Topic - Stan Herring
While some may have been taken aback to watch quarterbacks Jay Cutler, Alex Smith and Michael Vick depart games with concussions last Sunday, one member of the NFL's Head, Neck and Spine Committee saw progress thanks to the league's return-to-play guidelines.
Inside the second-floor bedroom, the walls remain unchanged from five years ago: blue paint with a pasted wraparound border of footballs, baseballs, basketballs and soccer balls.
Pop Warner, the nation's oldest and largest youth football organization, is requiring a note from a doctor before letting anyone who's suffered a head injury back on the field.

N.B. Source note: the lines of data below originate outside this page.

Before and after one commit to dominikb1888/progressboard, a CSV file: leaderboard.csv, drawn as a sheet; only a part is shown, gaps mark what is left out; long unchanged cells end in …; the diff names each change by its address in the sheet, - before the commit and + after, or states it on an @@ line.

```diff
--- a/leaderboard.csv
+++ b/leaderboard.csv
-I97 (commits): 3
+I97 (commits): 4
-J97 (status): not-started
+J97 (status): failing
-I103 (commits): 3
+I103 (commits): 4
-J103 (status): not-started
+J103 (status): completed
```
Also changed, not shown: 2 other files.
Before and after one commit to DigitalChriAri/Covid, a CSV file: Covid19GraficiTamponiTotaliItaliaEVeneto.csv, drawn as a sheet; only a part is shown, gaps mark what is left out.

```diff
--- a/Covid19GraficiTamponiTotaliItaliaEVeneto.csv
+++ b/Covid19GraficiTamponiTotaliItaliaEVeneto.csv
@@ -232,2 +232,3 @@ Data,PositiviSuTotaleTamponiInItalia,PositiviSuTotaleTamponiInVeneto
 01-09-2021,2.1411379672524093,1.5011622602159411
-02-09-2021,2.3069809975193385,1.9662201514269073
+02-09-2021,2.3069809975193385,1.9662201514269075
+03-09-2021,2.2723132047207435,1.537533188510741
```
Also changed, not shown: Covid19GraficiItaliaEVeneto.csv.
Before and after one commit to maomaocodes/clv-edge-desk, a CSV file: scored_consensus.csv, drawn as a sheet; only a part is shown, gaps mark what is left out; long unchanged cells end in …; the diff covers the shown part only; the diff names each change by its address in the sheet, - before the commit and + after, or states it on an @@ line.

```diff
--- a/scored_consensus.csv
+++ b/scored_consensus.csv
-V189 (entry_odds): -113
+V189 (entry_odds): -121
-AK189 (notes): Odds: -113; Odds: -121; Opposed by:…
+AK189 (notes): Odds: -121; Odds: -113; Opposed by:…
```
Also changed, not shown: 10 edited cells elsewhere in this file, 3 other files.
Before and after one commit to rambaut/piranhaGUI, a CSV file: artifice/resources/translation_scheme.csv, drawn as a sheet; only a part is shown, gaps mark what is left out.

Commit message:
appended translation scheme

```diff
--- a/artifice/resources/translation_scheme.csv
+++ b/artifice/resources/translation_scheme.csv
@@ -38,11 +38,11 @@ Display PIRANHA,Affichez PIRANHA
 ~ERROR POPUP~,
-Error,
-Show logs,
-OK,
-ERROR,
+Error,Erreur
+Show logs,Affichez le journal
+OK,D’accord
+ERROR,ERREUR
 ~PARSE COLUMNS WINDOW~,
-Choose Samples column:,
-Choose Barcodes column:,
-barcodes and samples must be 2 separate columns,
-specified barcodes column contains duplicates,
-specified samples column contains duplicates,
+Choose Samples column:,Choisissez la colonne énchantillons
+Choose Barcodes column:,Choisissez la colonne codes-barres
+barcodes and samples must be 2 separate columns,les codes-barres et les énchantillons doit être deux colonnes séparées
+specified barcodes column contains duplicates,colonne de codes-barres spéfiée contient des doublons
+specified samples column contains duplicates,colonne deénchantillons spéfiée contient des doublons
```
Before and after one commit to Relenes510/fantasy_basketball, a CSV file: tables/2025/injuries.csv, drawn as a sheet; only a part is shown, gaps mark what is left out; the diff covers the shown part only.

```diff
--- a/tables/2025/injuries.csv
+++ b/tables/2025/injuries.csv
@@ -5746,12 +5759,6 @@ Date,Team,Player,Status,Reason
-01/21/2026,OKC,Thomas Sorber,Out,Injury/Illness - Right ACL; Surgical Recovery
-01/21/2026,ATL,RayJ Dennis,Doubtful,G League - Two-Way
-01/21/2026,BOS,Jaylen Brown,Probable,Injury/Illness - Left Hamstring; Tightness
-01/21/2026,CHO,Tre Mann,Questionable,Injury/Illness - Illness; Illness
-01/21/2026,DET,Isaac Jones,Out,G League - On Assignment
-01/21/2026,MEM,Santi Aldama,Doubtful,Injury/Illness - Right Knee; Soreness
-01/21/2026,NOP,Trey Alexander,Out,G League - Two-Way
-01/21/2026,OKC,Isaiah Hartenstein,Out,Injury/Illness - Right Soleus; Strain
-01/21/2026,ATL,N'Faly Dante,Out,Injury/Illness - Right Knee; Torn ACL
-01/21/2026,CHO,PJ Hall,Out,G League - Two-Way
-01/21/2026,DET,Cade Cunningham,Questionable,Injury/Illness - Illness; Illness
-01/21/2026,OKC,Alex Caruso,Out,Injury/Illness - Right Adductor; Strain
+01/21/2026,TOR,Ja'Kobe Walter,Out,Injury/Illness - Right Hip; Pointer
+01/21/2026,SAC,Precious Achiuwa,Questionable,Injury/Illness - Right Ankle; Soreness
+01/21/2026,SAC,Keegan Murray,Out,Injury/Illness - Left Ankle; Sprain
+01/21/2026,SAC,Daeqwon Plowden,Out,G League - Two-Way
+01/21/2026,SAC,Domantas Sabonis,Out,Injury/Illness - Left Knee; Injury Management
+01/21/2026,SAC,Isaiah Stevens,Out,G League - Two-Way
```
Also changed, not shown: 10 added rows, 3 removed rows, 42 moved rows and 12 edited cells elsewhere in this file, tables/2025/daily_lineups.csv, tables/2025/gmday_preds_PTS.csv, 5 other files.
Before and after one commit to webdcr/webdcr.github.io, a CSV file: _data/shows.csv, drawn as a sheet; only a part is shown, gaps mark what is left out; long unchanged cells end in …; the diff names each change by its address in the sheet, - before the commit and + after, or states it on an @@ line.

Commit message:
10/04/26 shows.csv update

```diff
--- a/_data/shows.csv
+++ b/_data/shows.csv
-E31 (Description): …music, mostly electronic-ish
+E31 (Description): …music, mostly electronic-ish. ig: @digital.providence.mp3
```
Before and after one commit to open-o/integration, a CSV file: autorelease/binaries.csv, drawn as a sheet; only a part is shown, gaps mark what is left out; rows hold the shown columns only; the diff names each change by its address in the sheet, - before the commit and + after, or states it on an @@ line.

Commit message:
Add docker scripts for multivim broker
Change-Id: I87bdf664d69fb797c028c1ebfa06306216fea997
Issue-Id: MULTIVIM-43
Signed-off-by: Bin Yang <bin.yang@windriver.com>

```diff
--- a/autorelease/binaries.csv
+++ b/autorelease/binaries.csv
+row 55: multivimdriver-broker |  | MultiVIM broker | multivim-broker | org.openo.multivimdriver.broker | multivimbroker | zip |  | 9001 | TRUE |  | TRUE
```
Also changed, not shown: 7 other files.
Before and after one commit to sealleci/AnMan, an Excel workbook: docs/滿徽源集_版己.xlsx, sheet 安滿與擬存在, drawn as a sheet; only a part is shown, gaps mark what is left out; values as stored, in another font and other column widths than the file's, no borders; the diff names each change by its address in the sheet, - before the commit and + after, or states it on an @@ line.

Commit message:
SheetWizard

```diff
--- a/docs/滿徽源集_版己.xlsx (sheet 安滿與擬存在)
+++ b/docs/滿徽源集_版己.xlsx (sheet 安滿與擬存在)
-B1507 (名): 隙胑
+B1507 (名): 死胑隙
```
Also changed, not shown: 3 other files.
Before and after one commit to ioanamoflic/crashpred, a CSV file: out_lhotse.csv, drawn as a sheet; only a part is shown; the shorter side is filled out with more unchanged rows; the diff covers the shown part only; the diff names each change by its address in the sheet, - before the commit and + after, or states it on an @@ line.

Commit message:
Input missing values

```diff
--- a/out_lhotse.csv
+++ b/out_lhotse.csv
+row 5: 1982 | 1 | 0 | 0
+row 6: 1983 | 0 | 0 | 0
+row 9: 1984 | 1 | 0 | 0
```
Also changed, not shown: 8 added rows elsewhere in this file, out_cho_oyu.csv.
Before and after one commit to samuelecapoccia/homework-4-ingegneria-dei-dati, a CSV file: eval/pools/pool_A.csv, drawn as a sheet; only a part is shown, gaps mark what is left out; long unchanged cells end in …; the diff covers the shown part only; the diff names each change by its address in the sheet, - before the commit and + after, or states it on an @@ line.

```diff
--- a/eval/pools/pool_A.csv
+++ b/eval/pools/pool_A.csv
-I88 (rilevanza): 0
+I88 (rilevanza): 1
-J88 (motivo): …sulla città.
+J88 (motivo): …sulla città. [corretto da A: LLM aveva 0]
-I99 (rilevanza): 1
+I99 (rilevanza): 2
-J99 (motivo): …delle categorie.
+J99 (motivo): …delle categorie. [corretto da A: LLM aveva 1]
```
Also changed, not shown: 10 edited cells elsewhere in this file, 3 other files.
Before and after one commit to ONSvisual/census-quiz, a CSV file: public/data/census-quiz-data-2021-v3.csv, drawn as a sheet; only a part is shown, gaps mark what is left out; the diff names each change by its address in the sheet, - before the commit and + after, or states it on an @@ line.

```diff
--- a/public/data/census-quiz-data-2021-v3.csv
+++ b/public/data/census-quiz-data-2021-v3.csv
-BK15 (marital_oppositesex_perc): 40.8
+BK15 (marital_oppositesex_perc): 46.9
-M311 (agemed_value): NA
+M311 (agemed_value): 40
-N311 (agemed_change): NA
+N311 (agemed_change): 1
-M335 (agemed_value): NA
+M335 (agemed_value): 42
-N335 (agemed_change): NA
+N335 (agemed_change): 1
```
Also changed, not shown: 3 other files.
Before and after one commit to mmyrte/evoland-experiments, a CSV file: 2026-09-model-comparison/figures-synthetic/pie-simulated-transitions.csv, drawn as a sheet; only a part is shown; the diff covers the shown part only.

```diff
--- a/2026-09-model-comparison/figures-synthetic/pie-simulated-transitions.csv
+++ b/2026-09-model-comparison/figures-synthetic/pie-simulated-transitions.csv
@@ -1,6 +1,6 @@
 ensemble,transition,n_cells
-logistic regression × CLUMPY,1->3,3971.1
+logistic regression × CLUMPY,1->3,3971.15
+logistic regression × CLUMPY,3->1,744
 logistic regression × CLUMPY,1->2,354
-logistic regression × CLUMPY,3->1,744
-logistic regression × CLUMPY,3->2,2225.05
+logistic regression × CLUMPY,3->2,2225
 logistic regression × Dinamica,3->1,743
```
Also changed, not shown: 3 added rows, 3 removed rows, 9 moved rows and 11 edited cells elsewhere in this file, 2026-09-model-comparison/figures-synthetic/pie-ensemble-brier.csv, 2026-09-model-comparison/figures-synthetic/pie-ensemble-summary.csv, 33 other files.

Seahawks starting linebacker Aaron Curry will likely remain out until at least Thursday because of a concussion he sustained on the opening day of training camp last weekend.
"No one is more excited than me to see everybody embracing what I've talked about for three decades," Herring said. "There's a culture changing among the players and teams. I think the NFL protocol is more robust than any other sport. But I don't care how robust it is, you're never going to make a correct diagnosis every time on every player."
"I've never had so many people diagnose a condition on television in my life sometimes it's a bit of ready, fire, aim," Herring said. "But all this attention is good."